A Human Priority and a Business Priority

A lack of women in leadership roles is not only unfair… it’s also bad for business. When it comes to unequal representation of women in the workplace, there are typically two types: horizontal segregation and vertical segregation. Horizontal segregation refers to women being clustered in lower-paying departments and/or roles (e.g., human resources, accounting, facilities) while men are clustered in higher-paying operational roles (e.g., product development, marketing and sales, general management). Vertical segregation refers to women being clustered at the bottom of the organization (e.g., entry level through middle management) while men are disproportionately represented at the highest levels (vice president and C-level roles).

This lack of horizontal and vertical integration not only contributes significantly to the overall pay gap and persistent economic gender disparity, but also is bad for business at large.

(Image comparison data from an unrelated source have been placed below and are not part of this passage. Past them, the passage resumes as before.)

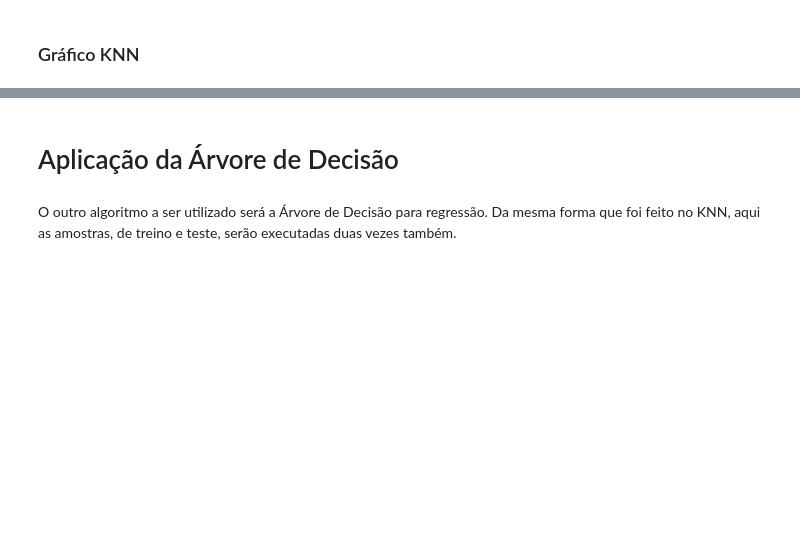
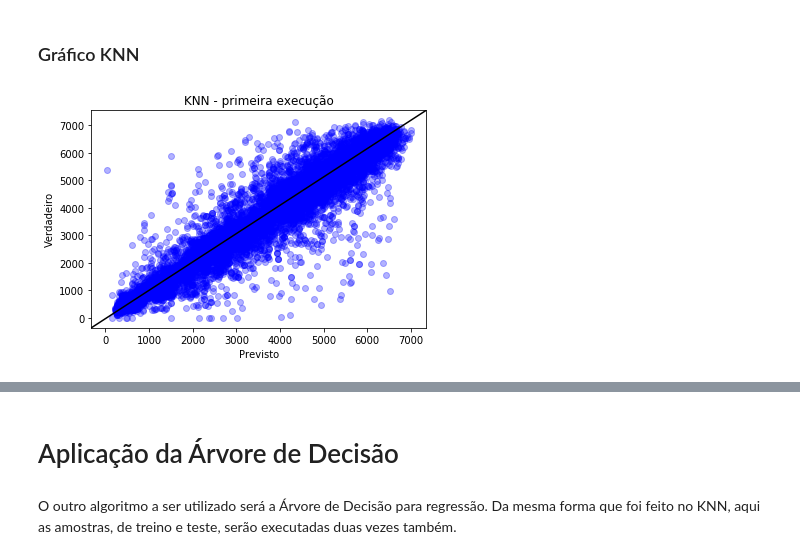
Before and after one commit to LuyzaDomingos/IA, a Jupyter notebook: Regressao/questao2.ipynb, the cells around one changed output, grey strips where cells are left out. Cells and saved outputs as stored; diff of their text form; code cells hidden in the pictures; blank space fills up the shorter version.

```diff
--- a/Regressao/questao2.ipynb
+++ b/Regressao/questao2.ipynb
@@ -519 +530,5 @@ def scatter(x, y):
+# %%
+scatter(result_firstKNN,testTarget, "KNN - primeira execução") #primeira execução
+# %% [output]
+[figure, added]
 # %%
```
Also changed, not shown: parts of 18 cells of this notebook.
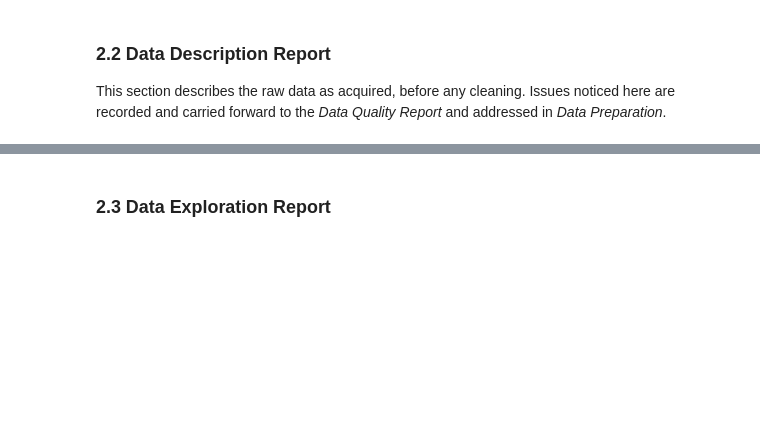
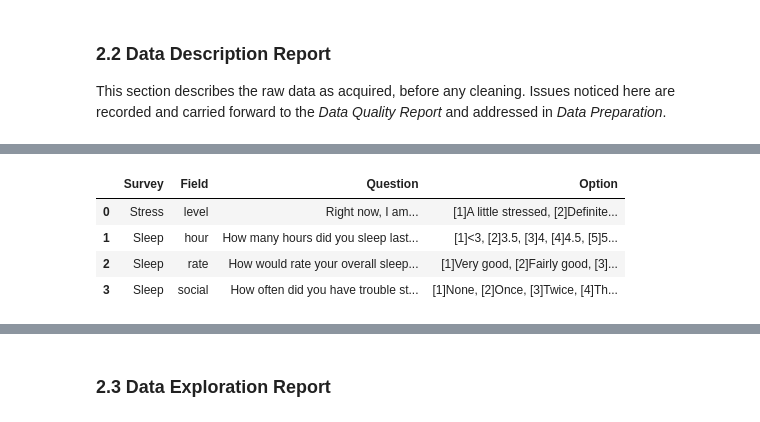
Before and after one commit to dan-1379/Data-Analytics-Project, a Jupyter notebook: notebooks/StudentLife.ipynb, the cells around one changed output, grey strips where cells are left out. Saved outputs shown, nothing was run; the diff lists cells and outputs as text; code cells hidden in the pictures; blank space fills up the shorter version.

```diff
--- a/notebooks/StudentLife.ipynb
+++ b/notebooks/StudentLife.ipynb
@@ -308,0 +420,25 @@ Activity (22842191, 3) students: 49
+# %%
+# Read the question wording and answer options for the stress and sleep EMAs
+definitions = json.load(open(DATA / "EMA/EMA_definition.json"))
+
+rows = []
+
+for survey in definitions:
+    if survey["name"] in ("Stress", "Sleep"):
+        for question in survey["questions"]:
+            if question["options"]:
+                rows.append({
+                    "Survey": survey["name"],
+                    "Field": question["question_id"],
+                    "Question": question["question_text"],
+                    "Option": question["options"]
+                })
+
+pd.set_option("display.max_colwidth", None)
+pd.DataFrame(rows)
+# %% [output]
+|  | Survey | Field | Question | Option |
+| 0 | Stress | level | Right now, I am... | [1]A little stressed, [2]Definite... |
+| 1 | Sleep | hour | How many hours did you sleep last... | [1]<3, [2]3.5, [3]4, [4]4.5, [5]5... |
+| 2 | Sleep | rate | How would rate your overall sleep... | [1]Very good, [2]Fairly good, [3]... |
+| 3 | Sleep | social | How often did you have trouble st... | [1]None, [2]Once, [3]Twice, [4]Th... |
```
Also changed, not shown: parts of 20 cells of this notebook, 1 other file.
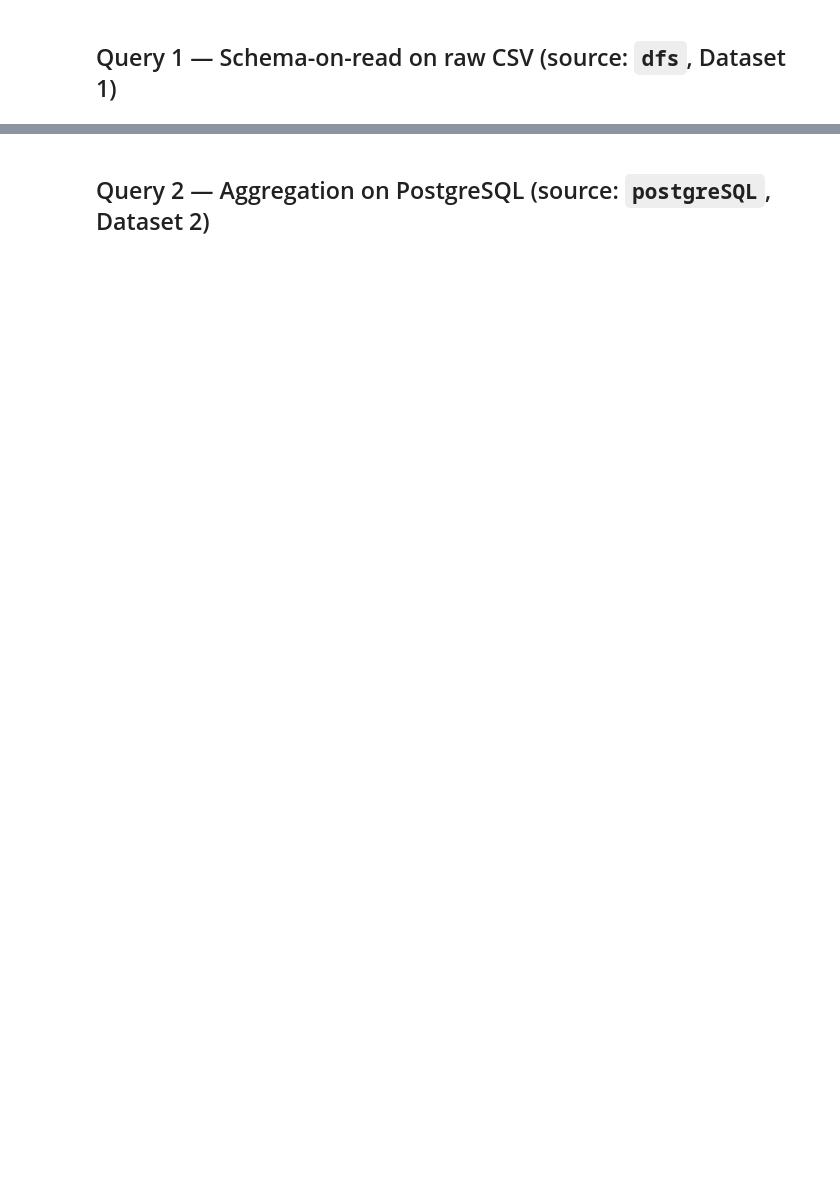
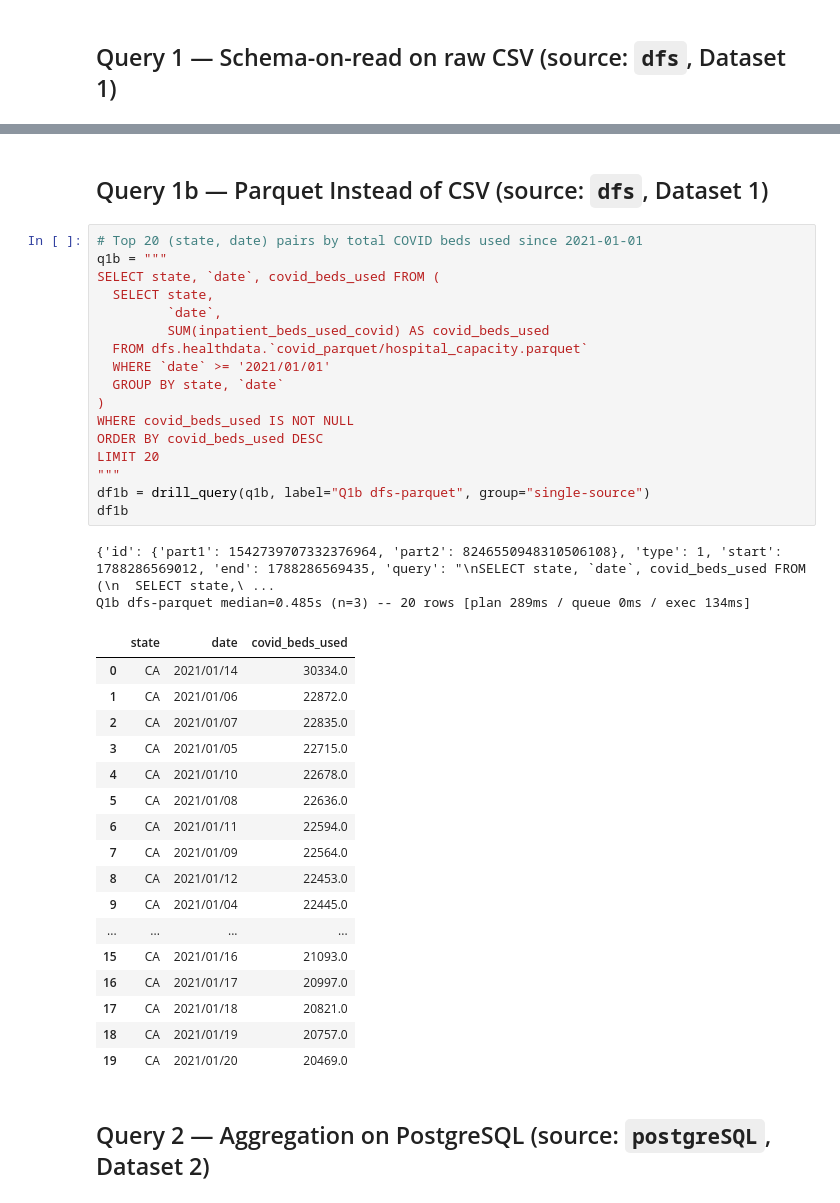
Before and after one commit to DomenicoVillari3/Apache-Drill-Tutorial, a Jupyter notebook: notebooks/analysis.ipynb, the cells around one changed output, grey strips where cells are left out. Cells and saved outputs as stored; diff of their text form; blank space fills up the shorter version.

```diff
--- a/notebooks/analysis.ipynb
+++ b/notebooks/analysis.ipynb
@@ -105,6 +106,45 @@ Q1 dfs-csv median=1.205s (n=3) -- 20 rows [plan 261ms / queue 0ms / exec 616ms]
 | 17 | CA | 2021/01/18 | 20821 |
 | 18 | CA | 2021/01/19 | 20757 |
 | 19 | CA | 2021/01/20 | 20469 |
+# %% [markdown]
+## Query 1b — Parquet Instead of CSV (source: `dfs`, Dataset 1)
+# %%
+# Top 20 (state, date) pairs by total COVID beds used since 2021-01-01
+q1b = """
+SELECT state, `date`, covid_beds_used FROM (
+  SELECT state,
+         `date`,
+         SUM(inpatient_beds_used_covid) AS covid_beds_used
+  FROM dfs.healthdata.`covid_parquet/hospital_capacity.parquet`
+  WHERE `date` >= '2021/01/01'
+  GROUP BY state, `date`
+)
+WHERE covid_beds_used IS NOT NULL
+ORDER BY covid_beds_used DESC
+LIMIT 20
+"""
+df1b = drill_query(q1b, label="Q1b dfs-parquet", group="single-source")
+df1b
+# %% [output]
+{'id': {'part1': 1542739707332376964, 'part2': 8246550948310506108}, 'type': 1, 'start': 1788286569012, 'end': 1788286569435, 'query': "\nSELECT state, `date`, covid_beds_used FROM (\n  SELECT state,\ ...
+Q1b dfs-parquet median=0.485s (n=3) -- 20 rows [plan 289ms / queue 0ms / exec 134ms]
+|  | state | date | covid_beds_used |
+| 0 | CA | 2021/01/14 | 30334.0 |
+| 1 | CA | 2021/01/06 | 22872.0 |
+| 2 | CA | 2021/01/07 | 22835.0 |
+| 3 | CA | 2021/01/05 | 22715.0 |
+| 4 | CA | 2021/01/10 | 22678.0 |
+| 5 | CA | 2021/01/08 | 22636.0 |
+| 6 | CA | 2021/01/11 | 22594.0 |
+| 7 | CA | 2021/01/09 | 22564.0 |
+| 8 | CA | 2021/01/12 | 22453.0 |
+| 9 | CA | 2021/01/04 | 22445.0 |
+| ... | ... | ... | ... |
+| 15 | CA | 2021/01/16 | 21093.0 |
+| 16 | CA | 2021/01/17 | 20997.0 |
+| 17 | CA | 2021/01/18 | 20821.0 |
+| 18 | CA | 2021/01/19 | 20757.0 |
+| 19 | CA | 2021/01/20 | 20469.0 |
 # %% [markdown]
 ## Query 2 — Aggregation on PostgreSQL (source: `postgreSQL`, Dataset 2)
 # %%
```
Also changed, not shown: parts of 16 cells of this notebook, 1 other file.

A recent study from the Peterson Institute, for example, found that female executives are correlated with higher profits; companies that have at least 30% female leadership experience a 15% boost in profitability compared to similar companies with no female leaders.

Creating Progress

To overcome the barriers to progress, companies must be intentional. Consider the following tactics to boost gender equity in your organization:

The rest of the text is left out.